#### Work to be completed
What follows is a set of records; give them all back exactly.

Data entries
Start of Block

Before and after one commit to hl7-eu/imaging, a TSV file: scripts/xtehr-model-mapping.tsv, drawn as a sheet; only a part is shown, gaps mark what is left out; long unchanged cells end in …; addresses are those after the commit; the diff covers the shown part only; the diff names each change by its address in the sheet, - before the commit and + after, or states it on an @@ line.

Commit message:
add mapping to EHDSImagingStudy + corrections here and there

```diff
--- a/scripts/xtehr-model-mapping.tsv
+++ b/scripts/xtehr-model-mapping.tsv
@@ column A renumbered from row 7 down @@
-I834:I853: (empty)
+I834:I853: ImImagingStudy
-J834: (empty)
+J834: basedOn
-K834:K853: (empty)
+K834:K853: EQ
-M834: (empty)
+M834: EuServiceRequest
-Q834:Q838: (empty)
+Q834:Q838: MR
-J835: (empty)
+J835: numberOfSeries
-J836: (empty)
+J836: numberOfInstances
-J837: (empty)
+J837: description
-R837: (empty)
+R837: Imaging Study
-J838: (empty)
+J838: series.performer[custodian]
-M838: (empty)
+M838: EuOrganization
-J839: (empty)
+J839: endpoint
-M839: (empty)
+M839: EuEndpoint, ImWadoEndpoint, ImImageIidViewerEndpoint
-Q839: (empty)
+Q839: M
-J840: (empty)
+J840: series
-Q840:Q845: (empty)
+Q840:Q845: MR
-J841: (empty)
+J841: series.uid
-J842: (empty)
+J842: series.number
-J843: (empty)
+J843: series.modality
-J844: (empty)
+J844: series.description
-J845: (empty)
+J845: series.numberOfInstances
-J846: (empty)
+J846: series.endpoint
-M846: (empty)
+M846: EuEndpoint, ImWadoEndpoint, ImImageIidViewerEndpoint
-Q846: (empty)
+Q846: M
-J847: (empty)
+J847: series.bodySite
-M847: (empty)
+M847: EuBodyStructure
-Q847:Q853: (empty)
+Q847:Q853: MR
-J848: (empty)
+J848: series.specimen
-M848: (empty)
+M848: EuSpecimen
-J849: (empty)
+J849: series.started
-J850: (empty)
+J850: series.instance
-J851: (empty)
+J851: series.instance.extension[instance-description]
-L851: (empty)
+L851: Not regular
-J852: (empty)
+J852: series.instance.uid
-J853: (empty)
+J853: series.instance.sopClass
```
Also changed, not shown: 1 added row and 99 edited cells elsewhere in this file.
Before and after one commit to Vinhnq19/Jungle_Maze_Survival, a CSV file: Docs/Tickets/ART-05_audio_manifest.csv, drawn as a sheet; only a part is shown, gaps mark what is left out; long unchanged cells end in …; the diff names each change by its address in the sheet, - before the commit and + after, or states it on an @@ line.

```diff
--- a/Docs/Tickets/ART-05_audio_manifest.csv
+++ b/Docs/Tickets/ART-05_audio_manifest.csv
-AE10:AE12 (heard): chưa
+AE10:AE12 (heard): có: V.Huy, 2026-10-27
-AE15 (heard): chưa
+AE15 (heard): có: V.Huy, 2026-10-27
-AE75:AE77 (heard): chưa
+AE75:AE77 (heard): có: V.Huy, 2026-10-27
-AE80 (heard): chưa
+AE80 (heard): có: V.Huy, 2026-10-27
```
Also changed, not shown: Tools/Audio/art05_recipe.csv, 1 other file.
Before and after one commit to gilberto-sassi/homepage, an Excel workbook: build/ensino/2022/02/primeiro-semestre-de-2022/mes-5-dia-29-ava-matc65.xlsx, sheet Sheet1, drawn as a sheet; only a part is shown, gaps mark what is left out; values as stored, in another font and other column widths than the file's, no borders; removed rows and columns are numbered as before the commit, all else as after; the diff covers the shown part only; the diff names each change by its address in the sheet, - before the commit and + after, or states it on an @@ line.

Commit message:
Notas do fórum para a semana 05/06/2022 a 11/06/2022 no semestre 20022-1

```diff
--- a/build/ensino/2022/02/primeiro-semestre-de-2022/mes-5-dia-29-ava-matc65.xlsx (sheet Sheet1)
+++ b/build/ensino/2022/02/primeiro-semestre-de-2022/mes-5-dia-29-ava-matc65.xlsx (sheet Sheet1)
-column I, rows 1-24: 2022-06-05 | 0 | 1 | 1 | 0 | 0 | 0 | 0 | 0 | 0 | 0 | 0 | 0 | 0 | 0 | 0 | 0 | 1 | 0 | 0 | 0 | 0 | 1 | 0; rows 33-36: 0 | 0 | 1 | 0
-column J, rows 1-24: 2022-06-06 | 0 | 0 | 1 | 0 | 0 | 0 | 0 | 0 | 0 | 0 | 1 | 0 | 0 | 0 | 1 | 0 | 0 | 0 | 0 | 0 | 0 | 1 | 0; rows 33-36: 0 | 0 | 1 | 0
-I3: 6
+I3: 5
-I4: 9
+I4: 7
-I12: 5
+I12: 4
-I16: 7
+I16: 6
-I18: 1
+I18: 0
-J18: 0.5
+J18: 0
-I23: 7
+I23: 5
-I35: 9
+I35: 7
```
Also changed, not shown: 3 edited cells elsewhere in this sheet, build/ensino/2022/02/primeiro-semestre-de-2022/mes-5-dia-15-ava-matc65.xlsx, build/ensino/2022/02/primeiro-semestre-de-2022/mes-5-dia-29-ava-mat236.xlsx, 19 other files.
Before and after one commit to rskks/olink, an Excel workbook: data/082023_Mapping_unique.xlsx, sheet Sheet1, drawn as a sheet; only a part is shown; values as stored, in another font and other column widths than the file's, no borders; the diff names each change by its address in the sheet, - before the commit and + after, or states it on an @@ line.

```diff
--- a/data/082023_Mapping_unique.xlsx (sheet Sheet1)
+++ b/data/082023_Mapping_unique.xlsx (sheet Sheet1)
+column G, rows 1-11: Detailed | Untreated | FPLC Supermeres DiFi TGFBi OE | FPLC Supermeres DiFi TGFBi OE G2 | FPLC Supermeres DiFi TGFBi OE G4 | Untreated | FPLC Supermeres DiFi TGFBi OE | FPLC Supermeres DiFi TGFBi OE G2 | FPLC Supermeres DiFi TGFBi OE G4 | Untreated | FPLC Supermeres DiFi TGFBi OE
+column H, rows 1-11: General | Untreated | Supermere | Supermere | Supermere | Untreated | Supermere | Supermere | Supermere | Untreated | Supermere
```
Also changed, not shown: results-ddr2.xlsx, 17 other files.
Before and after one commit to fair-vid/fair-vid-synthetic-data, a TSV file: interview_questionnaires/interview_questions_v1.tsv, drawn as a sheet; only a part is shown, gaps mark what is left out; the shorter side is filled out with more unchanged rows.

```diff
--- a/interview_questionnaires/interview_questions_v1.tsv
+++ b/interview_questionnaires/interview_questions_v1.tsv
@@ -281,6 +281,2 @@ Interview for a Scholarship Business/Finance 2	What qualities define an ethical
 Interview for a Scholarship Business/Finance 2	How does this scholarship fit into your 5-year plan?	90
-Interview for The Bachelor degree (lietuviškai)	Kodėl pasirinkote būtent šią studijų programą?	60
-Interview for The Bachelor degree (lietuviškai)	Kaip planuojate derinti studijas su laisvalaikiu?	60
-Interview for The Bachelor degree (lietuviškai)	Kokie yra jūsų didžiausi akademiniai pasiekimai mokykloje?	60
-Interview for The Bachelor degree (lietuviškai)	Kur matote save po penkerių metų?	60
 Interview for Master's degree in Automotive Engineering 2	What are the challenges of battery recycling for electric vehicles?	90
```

End of Block

#### Written response
Before and after one commit to hl7-eu/imaging, a TSV file: scripts/xtehr-model-mapping.tsv, drawn as a sheet; only a part is shown, gaps mark what is left out; long unchanged cells end in …; addresses are those after the commit; the diff covers the shown part only; the diff names each change by its address in the sheet, - before the commit and + after, or states it on an @@ line.

Commit message:
add mapping to EHDSImagingStudy + corrections here and there

```diff
--- a/scripts/xtehr-model-mapping.tsv
+++ b/scripts/xtehr-model-mapping.tsv
@@ column A renumbered from row 7 down @@
-I834:I853: (empty)
+I834:I853: ImImagingStudy
-J834: (empty)
+J834: basedOn
-K834:K853: (empty)
+K834:K853: EQ
-M834: (empty)
+M834: EuServiceRequest
-Q834:Q838: (empty)
+Q834:Q838: MR
-J835: (empty)
+J835: numberOfSeries
-J836: (empty)
+J836: numberOfInstances
-J837: (empty)
+J837: description
-R837: (empty)
+R837: Imaging Study
-J838: (empty)
+J838: series.performer[custodian]
-M838: (empty)
+M838: EuOrganization
-J839: (empty)
+J839: endpoint
-M839: (empty)
+M839: EuEndpoint, ImWadoEndpoint, ImImageIidViewerEndpoint
-Q839: (empty)
+Q839: M
-J840: (empty)
+J840: series
-Q840:Q845: (empty)
+Q840:Q845: MR
-J841: (empty)
+J841: series.uid
-J842: (empty)
+J842: series.number
-J843: (empty)
+J843: series.modality
-J844: (empty)
+J844: series.description
-J845: (empty)
+J845: series.numberOfInstances
-J846: (empty)
+J846: series.endpoint
-M846: (empty)
+M846: EuEndpoint, ImWadoEndpoint, ImImageIidViewerEndpoint
-Q846: (empty)
+Q846: M
-J847: (empty)
+J847: series.bodySite
-M847: (empty)
+M847: EuBodyStructure
-Q847:Q853: (empty)
+Q847:Q853: MR
-J848: (empty)
+J848: series.specimen
-M848: (empty)
+M848: EuSpecimen
-J849: (empty)
+J849: series.started
-J850: (empty)
+J850: series.instance
-J851: (empty)
+J851: series.instance.extension[instance-description]
-L851: (empty)
+L851: Not regular
-J852: (empty)
+J852: series.instance.uid
-J853: (empty)
+J853: series.instance.sopClass
```
Also changed, not shown: 1 added row and 99 edited cells elsewhere in this file.
Before and after one commit to Vinhnq19/Jungle_Maze_Survival, a CSV file: Docs/Tickets/ART-05_audio_manifest.csv, drawn as a sheet; only a part is shown, gaps mark what is left out; long unchanged cells end in …; the diff names each change by its address in the sheet, - before the commit and + after, or states it on an @@ line.

```diff
--- a/Docs/Tickets/ART-05_audio_manifest.csv
+++ b/Docs/Tickets/ART-05_audio_manifest.csv
-AE10:AE12 (heard): chưa
+AE10:AE12 (heard): có: V.Huy, 2026-10-27
-AE15 (heard): chưa
+AE15 (heard): có: V.Huy, 2026-10-27
-AE75:AE77 (heard): chưa
+AE75:AE77 (heard): có: V.Huy, 2026-10-27
-AE80 (heard): chưa
+AE80 (heard): có: V.Huy, 2026-10-27
```
Also changed, not shown: Tools/Audio/art05_recipe.csv, 1 other file.
Before and after one commit to gilberto-sassi/homepage, an Excel workbook: build/ensino/2022/02/primeiro-semestre-de-2022/mes-5-dia-29-ava-matc65.xlsx, sheet Sheet1, drawn as a sheet; only a part is shown, gaps mark what is left out; values as stored, in another font and other column widths than the file's, no borders; removed rows and columns are numbered as before the commit, all else as after; the diff covers the shown part only; the diff names each change by its address in the sheet, - before the commit and + after, or states it on an @@ line.

Commit message:
Notas do fórum para a semana 05/06/2022 a 11/06/2022 no semestre 20022-1

```diff
--- a/build/ensino/2022/02/primeiro-semestre-de-2022/mes-5-dia-29-ava-matc65.xlsx (sheet Sheet1)
+++ b/build/ensino/2022/02/primeiro-semestre-de-2022/mes-5-dia-29-ava-matc65.xlsx (sheet Sheet1)
-column I, rows 1-24: 2022-06-05 | 0 | 1 | 1 | 0 | 0 | 0 | 0 | 0 | 0 | 0 | 0 | 0 | 0 | 0 | 0 | 0 | 1 | 0 | 0 | 0 | 0 | 1 | 0; rows 33-36: 0 | 0 | 1 | 0
-column J, rows 1-24: 2022-06-06 | 0 | 0 | 1 | 0 | 0 | 0 | 0 | 0 | 0 | 0 | 1 | 0 | 0 | 0 | 1 | 0 | 0 | 0 | 0 | 0 | 0 | 1 | 0; rows 33-36: 0 | 0 | 1 | 0
-I3: 6
+I3: 5
-I4: 9
+I4: 7
-I12: 5
+I12: 4
-I16: 7
+I16: 6
-I18: 1
+I18: 0
-J18: 0.5
+J18: 0
-I23: 7
+I23: 5
-I35: 9
+I35: 7
```
Also changed, not shown: 3 edited cells elsewhere in this sheet, build/ensino/2022/02/primeiro-semestre-de-2022/mes-5-dia-15-ava-matc65.xlsx, build/ensino/2022/02/primeiro-semestre-de-2022/mes-5-dia-29-ava-mat236.xlsx, 19 other files.
Before and after one commit to rskks/olink, an Excel workbook: data/082023_Mapping_unique.xlsx, sheet Sheet1, drawn as a sheet; only a part is shown; values as stored, in another font and other column widths than the file's, no borders; the diff names each change by its address in the sheet, - before the commit and + after, or states it on an @@ line.

```diff
--- a/data/082023_Mapping_unique.xlsx (sheet Sheet1)
+++ b/data/082023_Mapping_unique.xlsx (sheet Sheet1)
+column G, rows 1-11: Detailed | Untreated | FPLC Supermeres DiFi TGFBi OE | FPLC Supermeres DiFi TGFBi OE G2 | FPLC Supermeres DiFi TGFBi OE G4 | Untreated | FPLC Supermeres DiFi TGFBi OE | FPLC Supermeres DiFi TGFBi OE G2 | FPLC Supermeres DiFi TGFBi OE G4 | Untreated | FPLC Supermeres DiFi TGFBi OE
+column H, rows 1-11: General | Untreated | Supermere | Supermere | Supermere | Untreated | Supermere | Supermere | Supermere | Untreated | Supermere
```
Also changed, not shown: results-ddr2.xlsx, 17 other files.
Before and after one commit to fair-vid/fair-vid-synthetic-data, a TSV file: interview_questionnaires/interview_questions_v1.tsv, drawn as a sheet; only a part is shown, gaps mark what is left out; the shorter side is filled out with more unchanged rows.

```diff
--- a/interview_questionnaires/interview_questions_v1.tsv
+++ b/interview_questionnaires/interview_questions_v1.tsv
@@ -281,6 +281,2 @@ Interview for a Scholarship Business/Finance 2	What qualities define an ethical
 Interview for a Scholarship Business/Finance 2	How does this scholarship fit into your 5-year plan?	90
-Interview for The Bachelor degree (lietuviškai)	Kodėl pasirinkote būtent šią studijų programą?	60
-Interview for The Bachelor degree (lietuviškai)	Kaip planuojate derinti studijas su laisvalaikiu?	60
-Interview for The Bachelor degree (lietuviškai)	Kokie yra jūsų didžiausi akademiniai pasiekimai mokykloje?	60
-Interview for The Bachelor degree (lietuviškai)	Kur matote save po penkerių metų?	60
 Interview for Master's degree in Automotive Engineering 2	What are the challenges of battery recycling for electric vehicles?	90
```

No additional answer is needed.